Reports of cases of Cow's Milk Allergy [CMA] after neonatal gastrointestinal surgery have recently increased. In recent years it has been suggested that the development of CMA after gastrointestinal surgery in newborn infants is due to an immune function. In addition, the development of CMA might be synergistically exacerbated by congenital abnormalities of the intestinal mucosa, general conditional changes and local damage to the intestine by invasive surgery, and poor pre- or post-surgical nutrition. CMA is manifested by a variety of symptoms, which cause problems such as mild vomiting and bloody stool, decreased activity, poor oral intake, and ileus. CMA may also rarely cause gastrointestinal perforation. Here, we report a case of a newborn infant who developed CMA following repair of focal small intestinal perforation, in which eosinophilic enteritis was suspected to be a possible cause of anastomosis leakage.

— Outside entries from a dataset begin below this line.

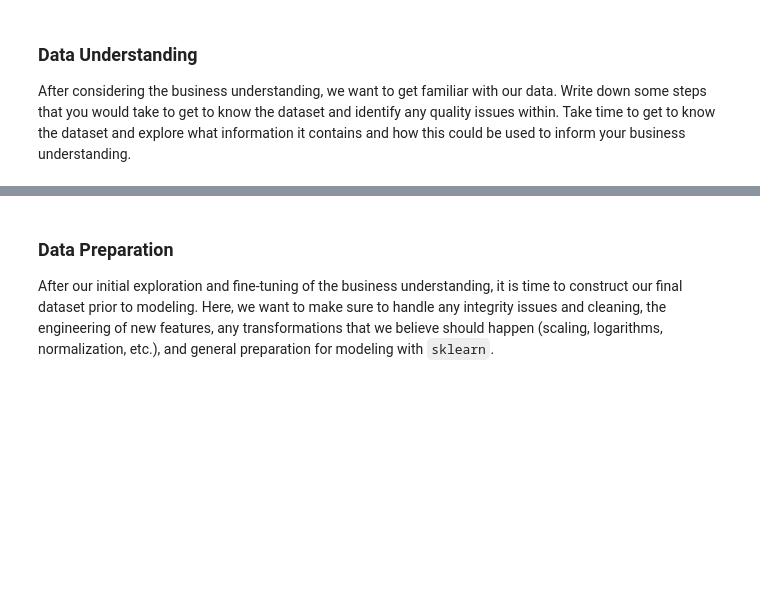
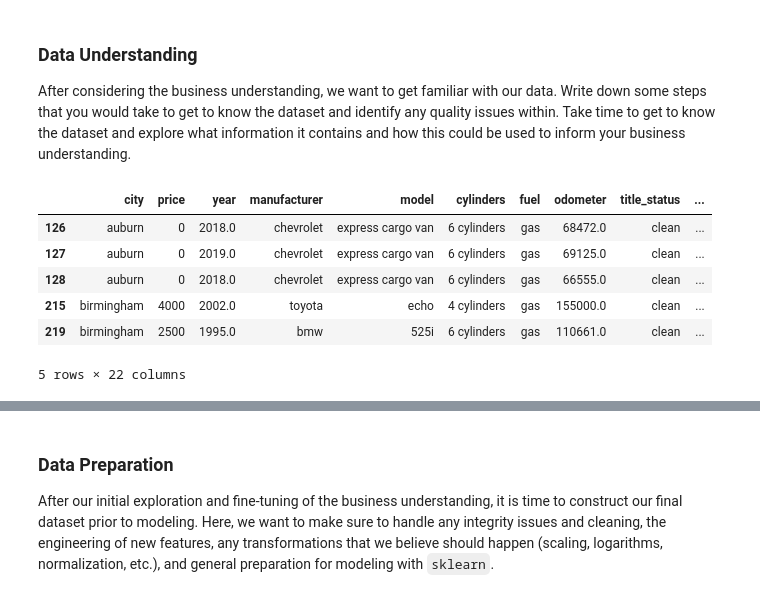
Before and after one commit to bytefirst7/practical_app2, a Jupyter notebook: prompt_II.ipynb, the cells around one changed output, grey strips where cells are left out. Drawn from its saved outputs; the diff is of its cells as text; code cells hidden in the pictures; blank space fills up the shorter version.

```diff
--- a/prompt_II.ipynb
+++ b/prompt_II.ipynb
@@ -25,3 +78,14 @@ From a business perspective, we are tasked with identifying key drivers for used
 ### Data Understanding
 
 After considering the business understanding, we want to get familiar with our data.  Write down some steps that you would take to get to know the dataset and identify any quality issues within.  Take time to get to know the dataset and explore what information it contains and how this could be used to inform your business understanding.
+# %%
+df_encoding = pd.get_dummies(df, columns=['condition'])
+df_encoding.head()
+# %% [output]
+|  | city | price | year | manufacturer | model | cylinders | fuel | odometer | title_status | ... |
+| 126 | auburn | 0 | 2018.0 | chevrolet | express cargo van | 6 cylinders | gas | 68472.0 | clean | ... |
+| 127 | auburn | 0 | 2019.0 | chevrolet | express cargo van | 6 cylinders | gas | 69125.0 | clean | ... |
+| 128 | auburn | 0 | 2018.0 | chevrolet | express cargo van | 6 cylinders | gas | 66555.0 | clean | ... |
+| 215 | birmingham | 4000 | 2002.0 | toyota | echo | 4 cylinders | gas | 155000.0 | clean | ... |
+| 219 | birmingham | 2500 | 1995.0 | bmw | 525i | 6 cylinders | gas | 110661.0 | clean | ... |
+5 rows × 22 columns
```
Also changed, not shown: parts of 16 cells of this notebook.
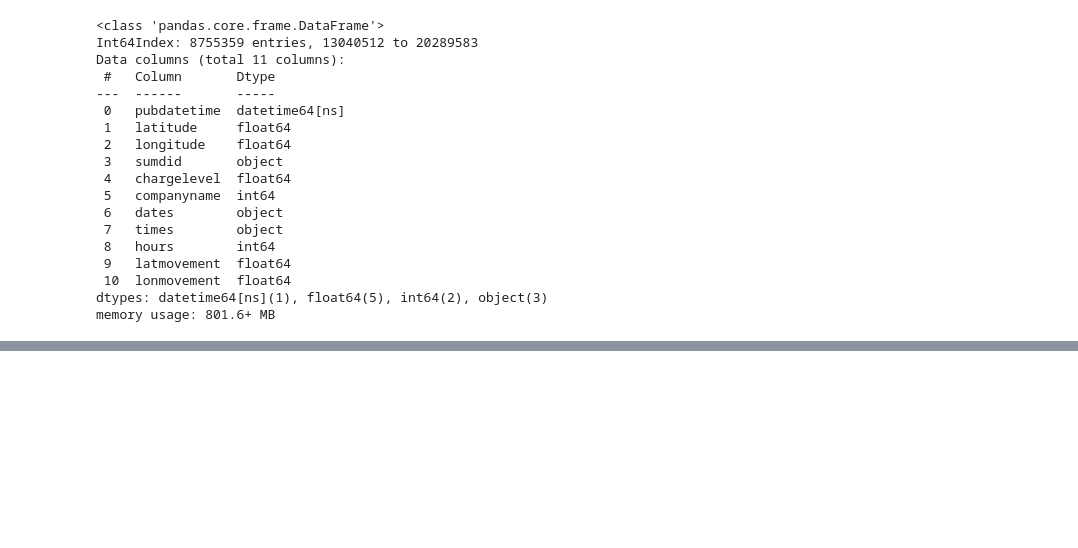
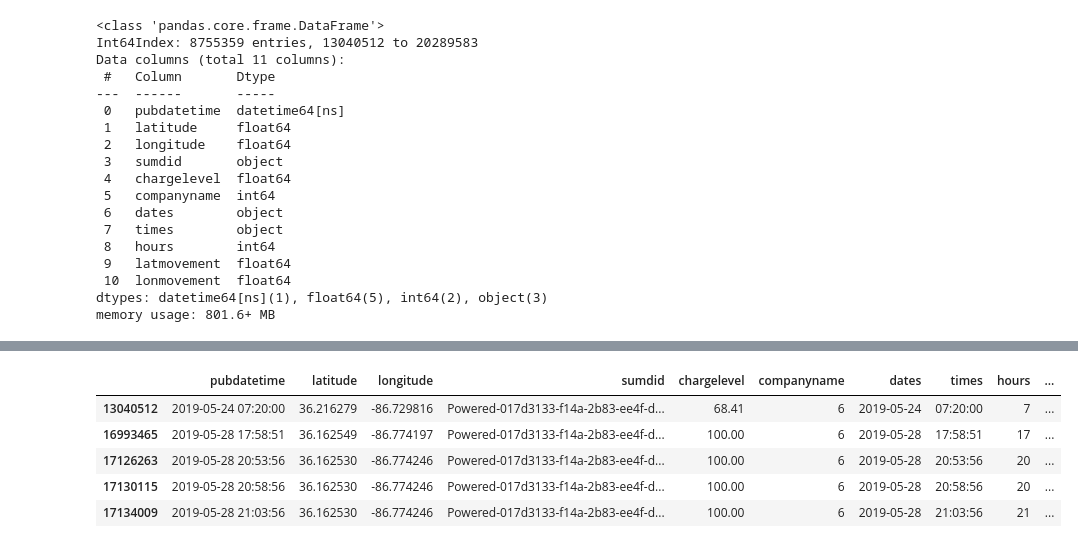
Before and after one commit to Rhunsilval/nashville_scooters_python, a Jupyter notebook: notebooks/2_exploration_may.ipynb, the cells around one changed output, grey strips where cells are left out. Cells and saved outputs as stored; diff of their text form; code cells hidden in the pictures; blank space fills up the shorter version.

```diff
--- a/notebooks/2_exploration_may.ipynb
+++ b/notebooks/2_exploration_may.ipynb
@@ -679,0 +725,2 @@ memory usage: 93.8+ KB
+# %%
+minimay_stationaryscooter['timeshift'] = minimay_stationaryscooter['timeshift']/np.timedelta64(1, 's')
@@ -679,0 +733,9 @@ memory usage: 93.8+ KB
+# %%
+minimay_stationaryscooter.head()
+# %% [output]
+|  | pubdatetime | latitude | longitude | sumdid | chargelevel | companyname | dates | times | hours | ... |
+| 13040512 | 2019-05-24 07:20:00 | 36.216279 | -86.729816 | Powered-017d3133-f14a-2b83-ee4f-d... | 68.41 | 6 | 2019-05-24 | 07:20:00 | 7 | ... |
+| 16993465 | 2019-05-28 17:58:51 | 36.162549 | -86.774197 | Powered-017d3133-f14a-2b83-ee4f-d... | 100.00 | 6 | 2019-05-28 | 17:58:51 | 17 | ... |
+| 17126263 | 2019-05-28 20:53:56 | 36.162530 | -86.774246 | Powered-017d3133-f14a-2b83-ee4f-d... | 100.00 | 6 | 2019-05-28 | 20:53:56 | 20 | ... |
+| 17130115 | 2019-05-28 20:58:56 | 36.162530 | -86.774246 | Powered-017d3133-f14a-2b83-ee4f-d... | 100.00 | 6 | 2019-05-28 | 20:58:56 | 20 | ... |
+| 17134009 | 2019-05-28 21:03:56 | 36.162530 | -86.774246 | Powered-017d3133-f14a-2b83-ee4f-d... | 100.00 | 6 | 2019-05-28 | 21:03:56 | 21 | ... |
```
Also changed, not shown: parts of 12 cells of this notebook.
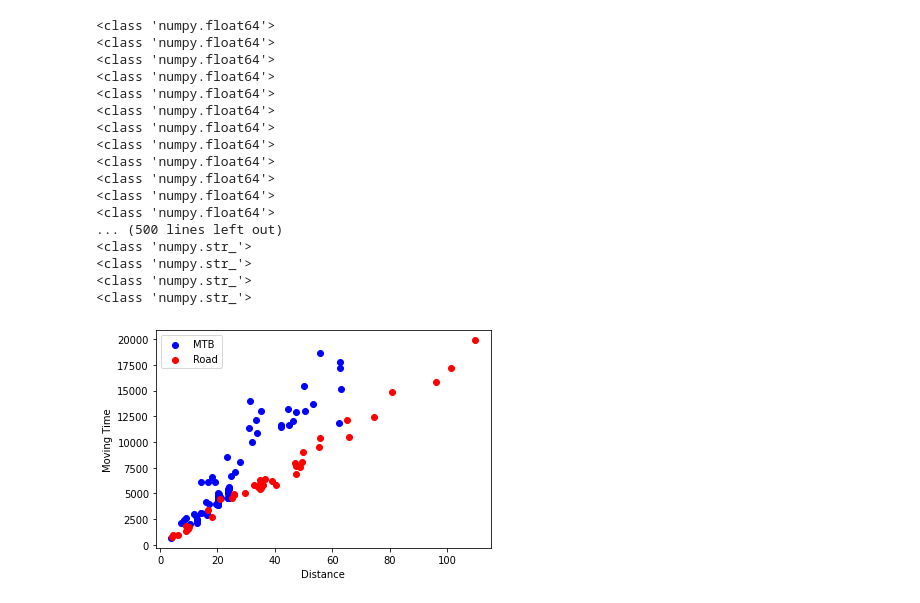
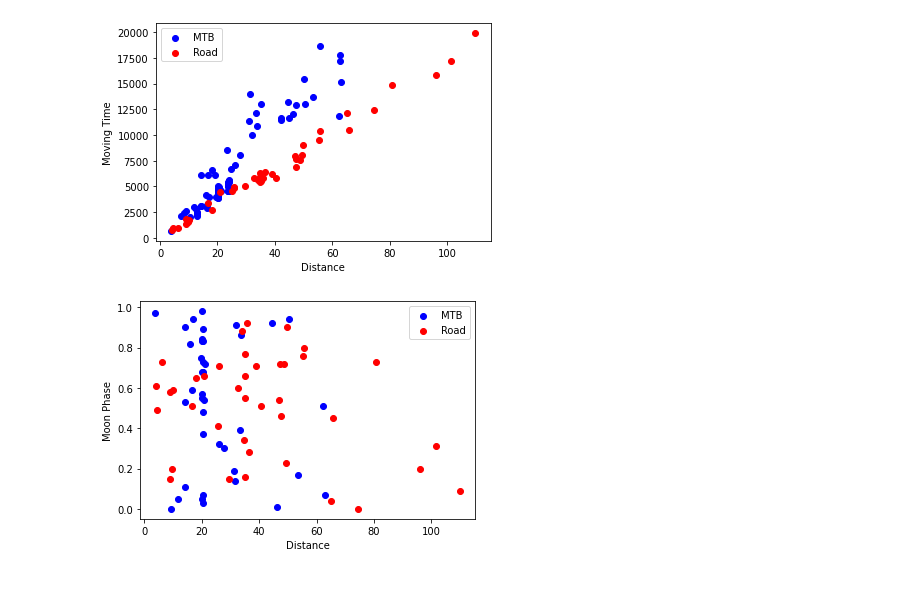
Before and after one commit to alexelwood14/strava-ml, a Jupyter notebook: src/DataViewer.ipynb, the cells around one changed output. Drawn from its saved outputs; the diff is of its cells as text; code cells hidden in the pictures.

```diff
--- a/src/DataViewer.ipynb
+++ b/src/DataViewer.ipynb
@@ -53,29 +36,33 @@ X_mtb = data1['Roscoe 8'][x_data]
 Y_mtb = data1['Roscoe 8'][y_data]
 X_road = data1['Carrera Zelos'][x_data]
 Y_road = data1['Carrera Zelos'][y_data]
-fig1, ax1 = plt.subplots()
-ax1.scatter(X_mtb, Y_mtb, c='blue', label='MTB')
-ax1.scatter(X_road, Y_road, c='red', label='Road')
-ax1.set_xlabel(x_data)
-ax1.set_ylabel(y_data)
-ax1.legend()
+fig1, ax = plt.subplots()
+ax.scatter(X_mtb, Y_mtb, c='blue', label='MTB')
+ax.scatter(X_road, Y_road, c='red', label='Road')
+ax.set_xlabel(x_data)
+ax.set_ylabel(y_data)
+ax.legend()
 plt.show()
 # %% [output]
-<class 'numpy.float64'>
-<class 'numpy.float64'>
-<class 'numpy.float64'>
-<class 'numpy.float64'>
-<class 'numpy.float64'>
-<class 'numpy.float64'>
-<class 'numpy.float64'>
-<class 'numpy.float64'>
-<class 'numpy.float64'>
-<class 'numpy.float64'>
-<class 'numpy.float64'>
-<class 'numpy.float64'>
-... (500 lines left out)
-<class 'numpy.str_'>
-<class 'numpy.str_'>
-<class 'numpy.str_'>
-<class 'numpy.str_'>
 [figure]
+# %%
+x_data = 'Distance'
+y_data = 'Moon Phase'
+
+data1 = data_set.get_data([x_data, y_data, 'Activity Gear'])
+
+data1 = importer.partition(data1, 'Activity Gear')
+
+X_mtb = data1['Roscoe 8'][x_data]
+Y_mtb = data1['Roscoe 8'][y_data]
+X_road = data1['Carrera Zelos'][x_data]
+Y_road = data1['Carrera Zelos'][y_data]
+fig2, ax = plt.subplots()
+ax.scatter(X_mtb, Y_mtb, c='blue', label='MTB')
+ax.scatter(X_road, Y_road, c='red', label='Road')
+ax.set_xlabel(x_data)
+ax.set_ylabel(y_data)
+ax.legend()
+plt.show()
+# %% [output]
+[figure, added]
```
Also changed, not shown: parts of 1 cell of this notebook, 1 other file.
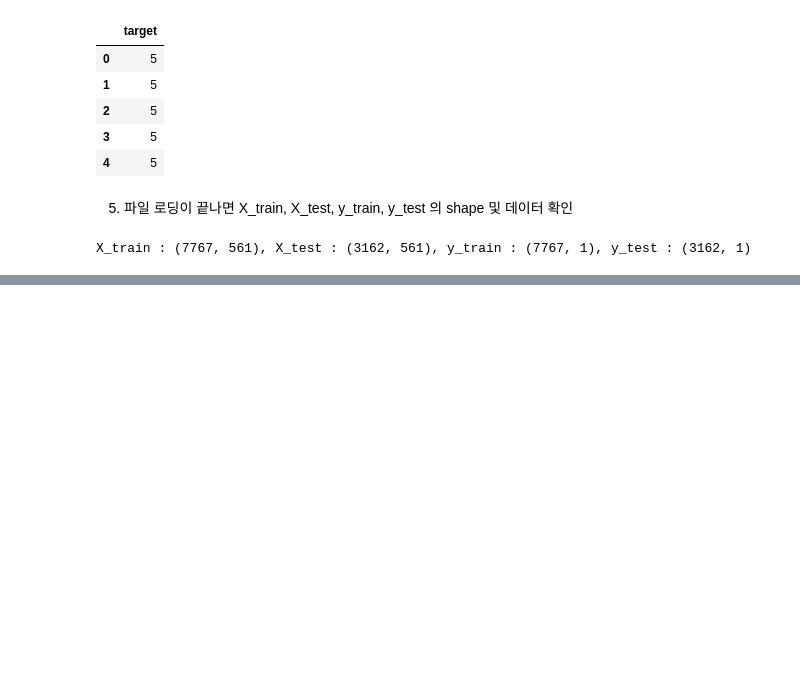
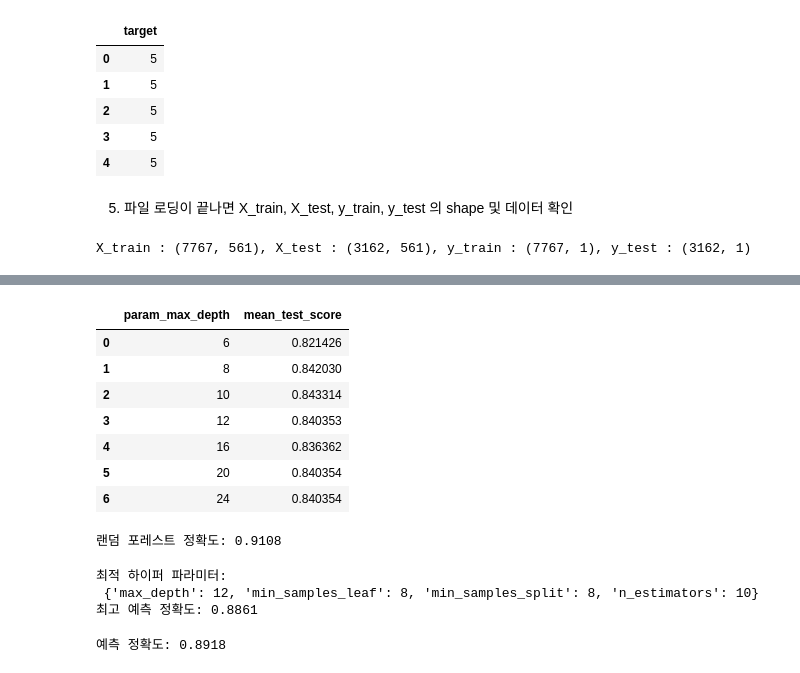
Before and after one commit to dhdmsdud/TIL, a Jupyter notebook: Machin Learning/Voting_Bagging[test].ipynb, the cells around one changed output, grey strips where cells are left out. Drawn from its saved outputs; the diff is of its cells as text; code cells hidden in the pictures; blank space fills up the shorter version.

```diff
--- a/Machin Learning/Voting_Bagging[test].ipynb
+++ b/Machin Learning/Voting_Bagging[test].ipynb
@@ -130,7 +130,7 @@ display(y_test.head())
 # %%
 X_train = pd.read_csv('../data/human_activity/Train/X_train.txt', sep='\s+', header=None)
 y_train = pd.read_csv('../data/human_activity/Train/y_train.txt', sep='\s+', header=None)
-X_train.columns = list(np.array(human[0].tolist()))
+X_train.columns = list(human[0].tolist())
 y_train.columns = ['target']
 
 display(X_train.head())
@@ -185,0 +194,10 @@ memory usage: 13.5 MB
+# %%
+# Decision Tree 모델 만들기
+tree_model = DecisionTreeClassifier(random_state=100)
+tree_model.fit(X_train, y_train)
+y_pred = tree_model.predict(X_test)
+
+acc = accuracy_score(y_test, y_pred)
+
+print('tree 분류 정확도 : ', acc)
+print('tree 분류 하이퍼 파라미터 : ', tree_model.get_params()) # tree 튜닝할때 사용할수 있는 결정 값
@@ -185,0 +207,11 @@ memory usage: 13.5 MB
+# %%
+# param setting
+params = {
+    'max_depth' : [6,8,10,12,16,20,24]
+}
+
+grid_cv = GridSearchCV(tree_model, param_grid=params, scoring='accuracy', cv=5, verbose=1)
+grid_cv.fit(X_train, y_train)
+
+print("Grid Search CV's best score : ", grid_cv.best_score_)
+print('최적의 하이퍼 파라미터 : ', grid_cv.best_params_)
@@ -185,0 +224,52 @@ memory usage: 13.5 MB
+# %%
+# Grid Search CV의 결과
+grid_cv_df = pd.DataFrame(grid_cv.cv_results_)
+grid_cv_df[['param_max_depth', 'mean_test_score']]
+# %% [output]
+|  | param_max_depth | mean_test_score |
+| 0 | 6 | 0.821426 |
+| 1 | 8 | 0.842030 |
+| 2 | 10 | 0.843314 |
+| 3 | 12 | 0.840353 |
+| 4 | 16 | 0.836362 |
+| 5 | 20 | 0.840354 |
+| 6 | 24 | 0.840354 |
+# %%
+# 랜덤 포레스트 학습 및 별도의 테스트 셋으로 예측 성능 평가
+rf_clf = RandomForestClassifier(random_state=0)
+rf_clf.fit(X_train , y_train)
+pred = rf_clf.predict(X_test)
+accuracy = accuracy_score(y_test , pred)
+
+print('랜덤 포레스트 정확도: {0:.4f}'.format(accuracy))
+# %% [output]
+랜덤 포레스트 정확도: 0.9108
+# %%
+params = {
+    'n_estimators':[10],
+    'max_depth' : [6, 8, 10, 12],
+    'min_samples_leaf' : [8, 12, 18 ],
+    'min_samples_split' : [8, 16, 20]
+}
+# RandomForestClassifier 객체 생성 후 GridSearchCV 수행
+rf_clf = RandomForestClassifier(random_state=0, n_jobs=-1)
+
+grid_cv = GridSearchCV(rf_clf , param_grid=params , cv=2, n_jobs=-1 )
+
+grid_cv.fit(X_train , y_train)
+
+print('최적 하이퍼 파라미터:\n', grid_cv.best_params_)
+print('최고 예측 정확도: {0:.4f}'.format(grid_cv.best_score_))
+# %% [output]
+최적 하이퍼 파라미터:
+ {'max_depth': 12, 'min_samples_leaf': 8, 'min_samples_split': 8, 'n_estimators': 10}
+최고 예측 정확도: 0.8861
+# %%
+# 튜닝된 하이퍼 파라미터로 재 학습 및 예측/평가
+rf_clf1 = RandomForestClassifier(n_estimators=10, max_depth=12, min_samples_leaf=8, \
+                                 min_samples_split=10, random_state=0)
+rf_clf1.fit(X_train , y_train)
+pred = rf_clf1.predict(X_test)
+print('예측 정확도: {0:.4f}'.format(accuracy_score(y_test , pred)))
+# %% [output]
+예측 정확도: 0.8918
```
Also changed, not shown: parts of 11 cells of this notebook.
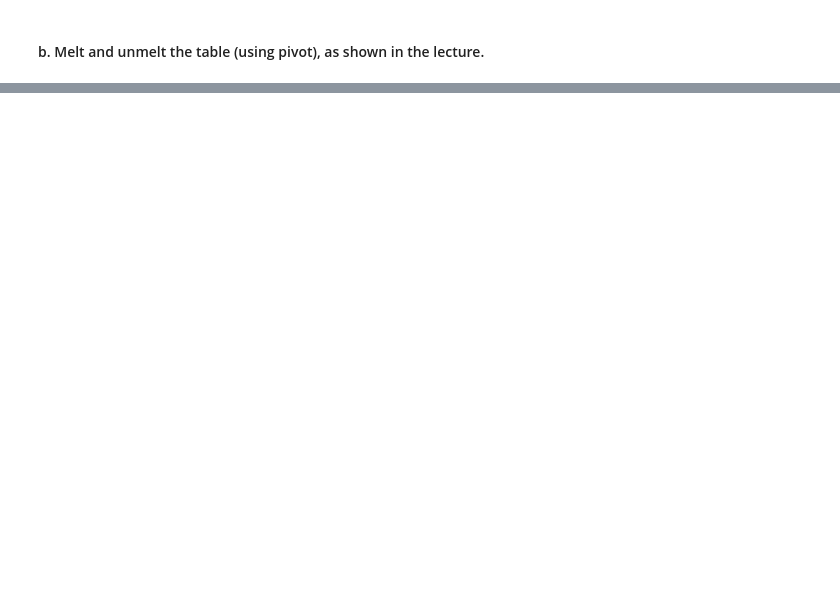
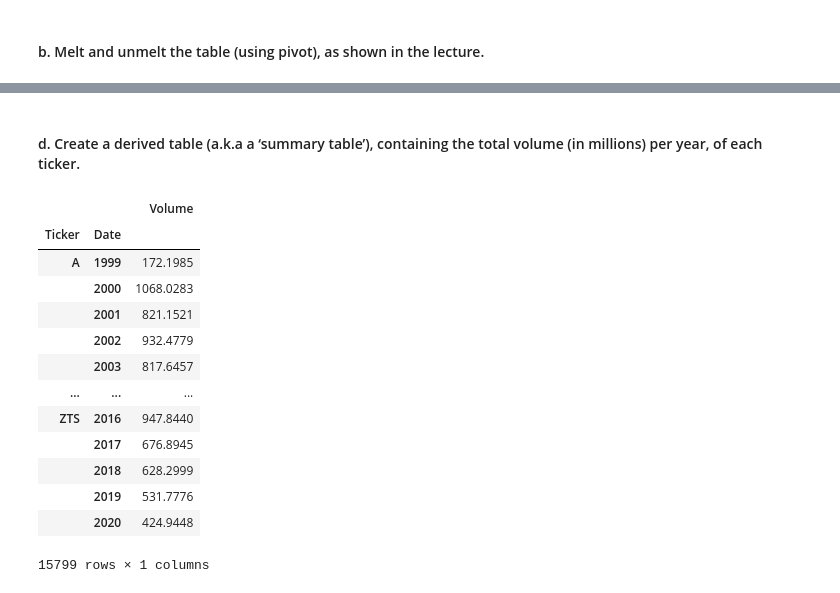
Before and after one commit to jeffsnguyen/Python, a Jupyter notebook: Level_8/Homework/8_2_6.ipynb, the cells around one changed output, grey strips where cells are left out. Saved outputs shown, nothing was run; the diff lists cells and outputs as text; code cells hidden in the pictures; blank space fills up the shorter version.

```diff
--- a/Level_8/Homework/8_2_6.ipynb
+++ b/Level_8/Homework/8_2_6.ipynb
@@ -122,0 +185,20 @@ hist.stack(level=0).unstack()
+# %% [markdown]
+#### d. Create a derived table (a.k.a a ‘summary table’), containing the total volume (in millions) per year, of each ticker.
+# %%
+annualVolume = hist.groupby([hist['Ticker'], hist['Date'].dt.year]).agg({'Volume':np.sum}).apply(lambda x:x*1e-6)
+annualVolume
+# %% [output]
+|  |  | Volume |
+| Ticker | Date |  |
+| A | 1999 | 172.1985 |
+|  | 2000 | 1068.0283 |
+|  | 2001 | 821.1521 |
+|  | 2002 | 932.4779 |
+|  | 2003 | 817.6457 |
+| ... | ... | ... |
+| ZTS | 2016 | 947.8440 |
+|  | 2017 | 676.8945 |
+|  | 2018 | 628.2999 |
+|  | 2019 | 531.7776 |
+|  | 2020 | 424.9448 |
+15799 rows × 1 columns
```
Also changed, not shown: parts of 10 cells of this notebook.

Author(s): Satoshi Yokoyama, Akinori Sekioka, Hirofumi Utsunomiya